The latest in a long line of things that make me swear my imaginary-children will never have cell phones or computers or ever leave their rooms, is the Plus Sized Swimsuit Model Meme. In the meme in question a beautiful woman wearing a tangerine colored one piece smiles at the camera. She looks happy and stylish and inspires envy and awe - because she is A MODEL. Not content to allow a woman to deviate from the carefully proscribed strictures of modern femininity, the internet has decided to use her picture to make funnies. 

“Big Boobs,” reads one, “TRADE OFF.” I was confused at first, what’s the trade off? Being a model? Making dollars based on your good looks? Then I was sad. “Oh...because she is a plus sized model.” It’s not just one caption either - it’s many. That’s what makes a meme, a meme. The run the gamut from well-meaning but awful ( “Fat, still maintains her hygiene and good fashion sense”) to just regular awful, (“Fucks like a champ, can make one hell of a breakfast the next morning.”) 

It is one thing to conjure up a variety of captions for an image of a cat-scientist. The situation is absurd. Cats don’t walk on two legs usually, they also do not practice chemistry. It is a wordless image that demands comment and invites the imagination.

An image of a woman - any woman - in a bathing suit should not. Yet, the fact remains, that if a woman of any body type should dare to be photographed in a bathing suit she is inviting commentary, good, bad, and mostly ugly.

The argument could be made that a model should be accepting of this sort of feedback given that their body and face are their livelihood. After all, plus-sized models don’t have it easier than industry standard models. They have to fit a very specific type as well, and that type is different than a non-model’s type. I’d go ahead and wipe out this line of thought immediately, by suggesting that someone’s basic rights as a human trump whatever might be expected of them in their profession.

Besides, It is not just plus-sized models or models at all.
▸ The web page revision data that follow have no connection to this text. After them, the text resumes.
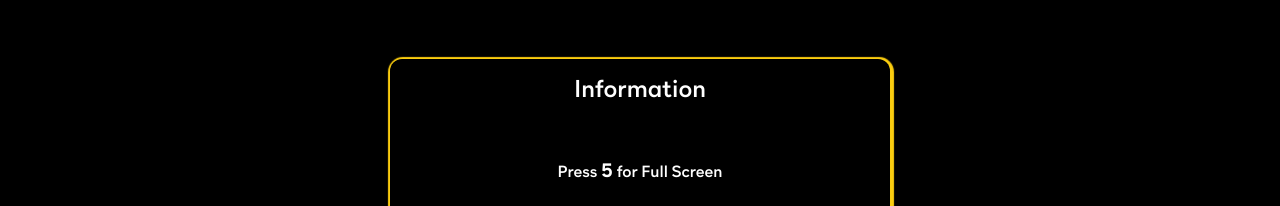
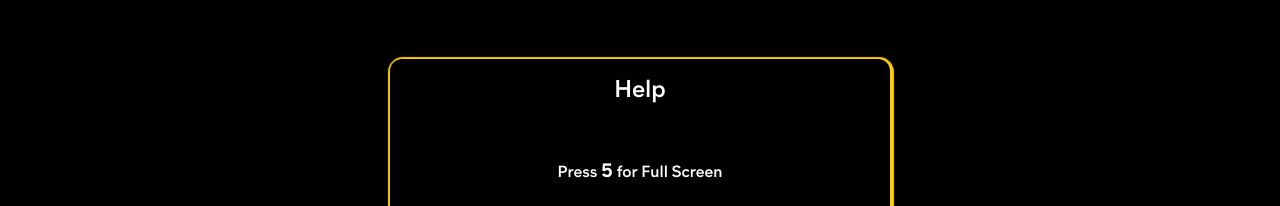
Before and after one commit to GoncaloBM/peacock-constrast-test, a React (Create React App) app: page / in a window 1280 px wide. Shown: the part 191-397 px from the top of the page. Built offline with nearby package versions, Linux system fonts and the light colour scheme; no server answers.

Commit message:
changes to help

```diff
--- a/src/App.css
+++ b/src/App.css
@@ -103,7 +103,7 @@ body {
     margin-top: 65px;
     width: 35px;
     height: 35px;
-    /* background: url('./images/help.svg') no-repeat; */
+    background: url('./images/help.svg') no-repeat;
 }
 
 .focusedMenu {
--- a/src/components/modal/modal.js
+++ b/src/components/modal/modal.js
@@ -15,7 +15,7 @@ function Modal(props) {
   useEventListener("keydown", backToApp);
   return (
     <div className={`${props.modalIsOpen ? "helpOpen" : "helpClosed"}`}>
-      <div className="tittleMenu">Information</div>
+      <div className="tittleMenu">Help</div>
       <p>
         Press <span style={{ fontWeight: "bold" , fontSize:'1.2rem'}}>5</span> for Full Screen
       </p>
```
Also changed, not shown: src/images/help (1).svg (added).
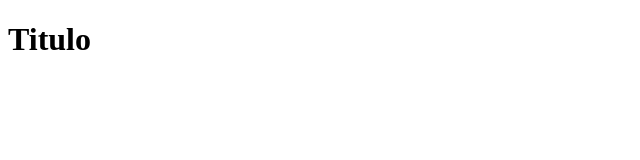
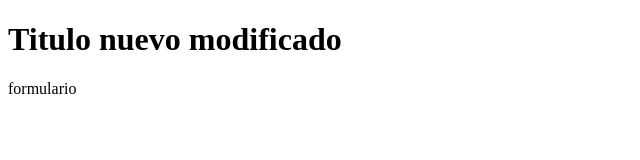
Before and after one commit to geibrielmx/PerformanceServersStatus, a plain HTML site: page index.html in a window 1280 px wide. Shown: the whole page, without its empty margins (0-640 px from the left). Drawn offline with Linux system fonts and the light colour scheme.

Commit message:
Se agrego nueva seccion

```diff
--- a/index.html
+++ b/index.html
@@ -6,6 +6,7 @@
     <title>DEMO GABRIEL</title>
 </head>
 <body>
-    <h1>Titulo</h1>
+    <h1>Titulo nuevo modificado</h1>
+    formulario
 </body>
 </html>
```
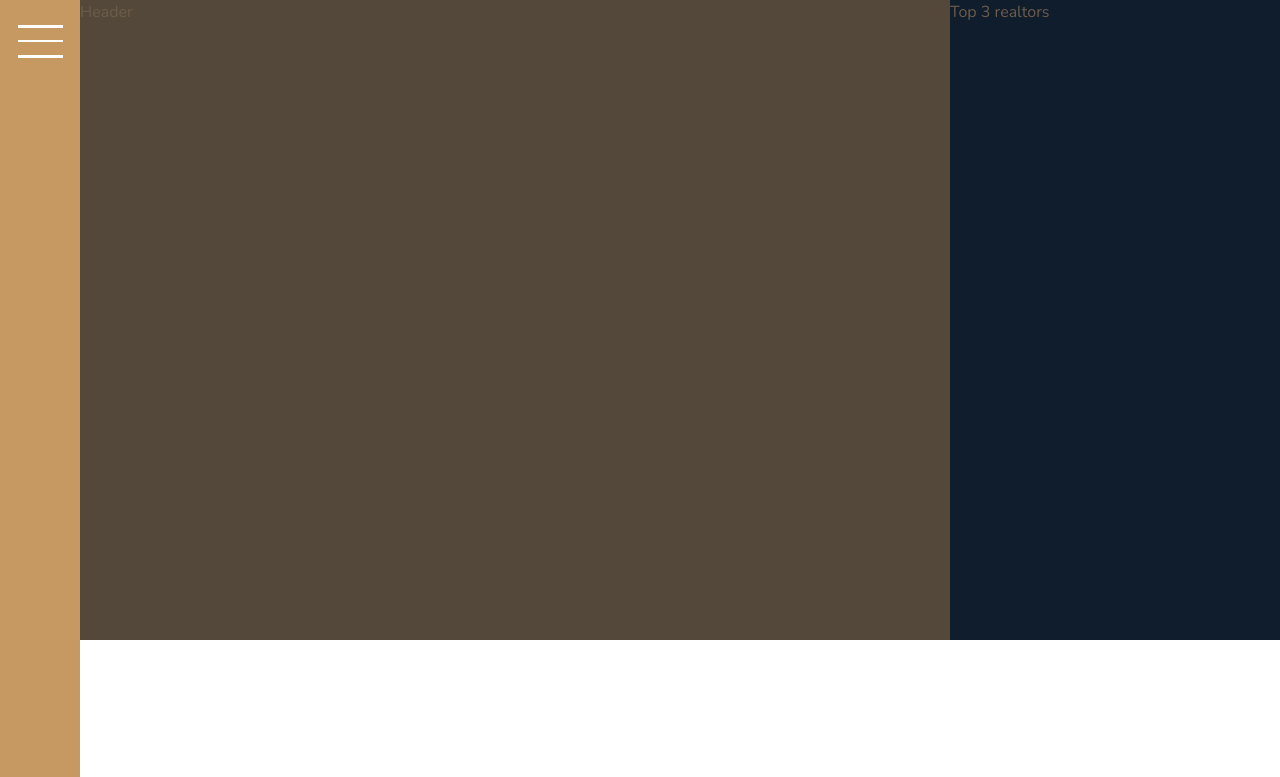
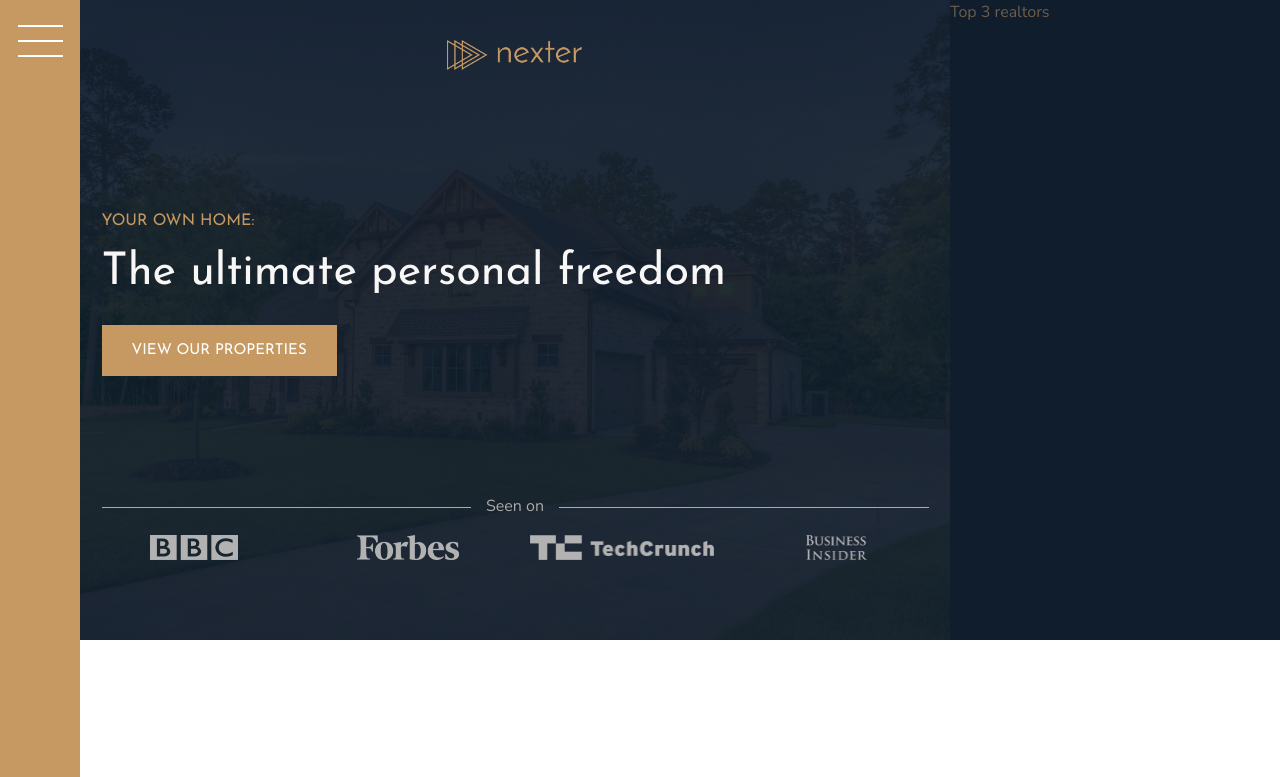
Before and after one commit to Mat2ja/Nexter, a website: page index.html in a window 1280 px wide. Shown: the top 777 px of the page. Drawn offline with nearby package versions, Linux system fonts and the light colour scheme.

Commit message:
built the header :sparkles:

```diff
--- a/index.html
+++ b/index.html
@@ -20,7 +20,17 @@
         </aside>
 
         <header class="header">
-            Header
+            <img src="img/logo.png" alt="" class="header__logo">
+            <h3 class="heading-3">Your own home:</h3>
+            <h1 class="heading-1">The ultimate personal freedom</h1>
+            <button class="btn header__btn">View our properties</button>
+            <div class="header__seenon-text">Seen on</div>
+            <div class="header__seenon-logo">
+                <img src="img/logo-bbc.png" alt="Seen on BBC">
+                <img src="img/logo-forbes.png" alt="Seen on Forbes">
+                <img src="img/logo-techcrunch.png" alt="Seen on TechCrunch">
+                <img src="img/logo-bi.png" alt="Seen on Business Insider">
+            </div>
         </header>
 
         <div class="realtors">
--- a/sass/_header.scss
+++ b/sass/_header.scss
@@ -1,4 +1,58 @@
 .header {
-    background: $color-grey-dark-1;
-    grid-column: full-start / col-end 6;
+	grid-column: full-start / col-end 6;
+	background: linear-gradient(
+			rgba($color-secondary, 0.93),
+			rgba($color-secondary, 0.93)
+		),
+		url(../img/hero.jpeg);
+	background-size: cover;
+	background-position: center;
+
+	padding: 8rem;
+	padding-top: 4rem;
+
+	display: grid;
+	grid-template-rows: 1fr min-content 6rem 1fr;
+	grid-template-columns: max-content; /* makes logo centered according to the width of the column (defined by the widest content of some row) */
+	row-gap: 1.5rem;
+	justify-content: center;
+
+	&__logo {
+		height: 3rem;
+		justify-self: center;
+	}
+
+	&__btn {
+		align-self: start;
+		justify-self: start;
+	}
+
+	&__seenon-text {
+        font-size: 1.6rem;
+        color: $color-grey-light-2;
+
+        display: grid;
+        grid-template-columns: 1fr max-content 1fr;
+        align-items: center;
+        gap: 1.5rem;
+
+        &::before, &::after {
+            content: "";
+            height: 1px;
+            display: block;
+            background: currentColor;
+        }
+	}
+
+	&__seenon-logo {
+		display: grid;
+        grid-template-columns: repeat(4, 1fr);
+        gap: 3rem;
+        justify-items: center;
+
+		img {
+            height: 2.5rem;
+            filter: brightness(70%); /* make it little darker */
+		}
+	}
 }
--- a/sass/_sidebar.scss
+++ b/sass/_sidebar.scss
@@ -19,7 +19,7 @@
 	&::before,
 	&::after {
 		content: "";
-		height: 3px;
+		height: 2px;
 		width: 4.5rem;
 		display: block;
 		background: white;
@@ -30,6 +30,6 @@
 	}
 
 	&::after {
-		transform: translateY(1.2rem);
+		transform: translateY(1.3rem);
 	}
 }
--- a/sass/_typography.scss
+++ b/sass/_typography.scss
@@ -5,6 +5,9 @@
 
 .heading-1 {
 	@extend %heading;
+	font-size: 4.5rem;
+	color: $color-grey-light-1;
+	line-height: 1; /* no spacing between lines if 2 lines */
 }
 
 .heading-2 {
@@ -45,12 +48,12 @@
 	background: $color-primary;
 	color: white;
 	font-family: $font-display;
-	font-size: 1.4rem;
+	font-size: 1.5rem;
 	text-transform: uppercase;
 	border: none;
 	border-radius: 0;
 
-	padding: 1.8rem 2.8rem;
+	padding: 1.8rem 3rem;
 	cursor: pointer;
 
 	/* styled my own button animation with ::before
```
Also changed, not shown: css/style.css.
I typed in the search terms “eat a sandwich ” and was immediately presented with images of women who society has decided are too thin, women whose bodies have been the subject of conversation for so long that you can hardly blame them for doing everything in their power to become invisible. We’ve gone that to them! 

It’s hard not to “take back” this meme. It’s hard not to flood the internet with the same photo, only this time captioned simply as: human, beautiful, woman, model, etc. It’s hard, but I think it’s important not to. Instead I think the real power comes in our face to face interactions with each other, in treating each other well, in making it clear that our bodies are not available for judgement at the hands of others, or ourselves.

Because, while it is very easy to be an asshole when no one is looking, it is also exceptionally easy not to be one.

Has your body ever been the subject of a stranger’s judgment? Have you gone toe-to-toe with internet assholes? What can we do to begin to solve the problem of how we talk about women’s bodies? I guess this wasn’t as funny as my usual stuff, but good god damn this stuff makes me angry! How about you? TO THE COMMENTS LOVELIES!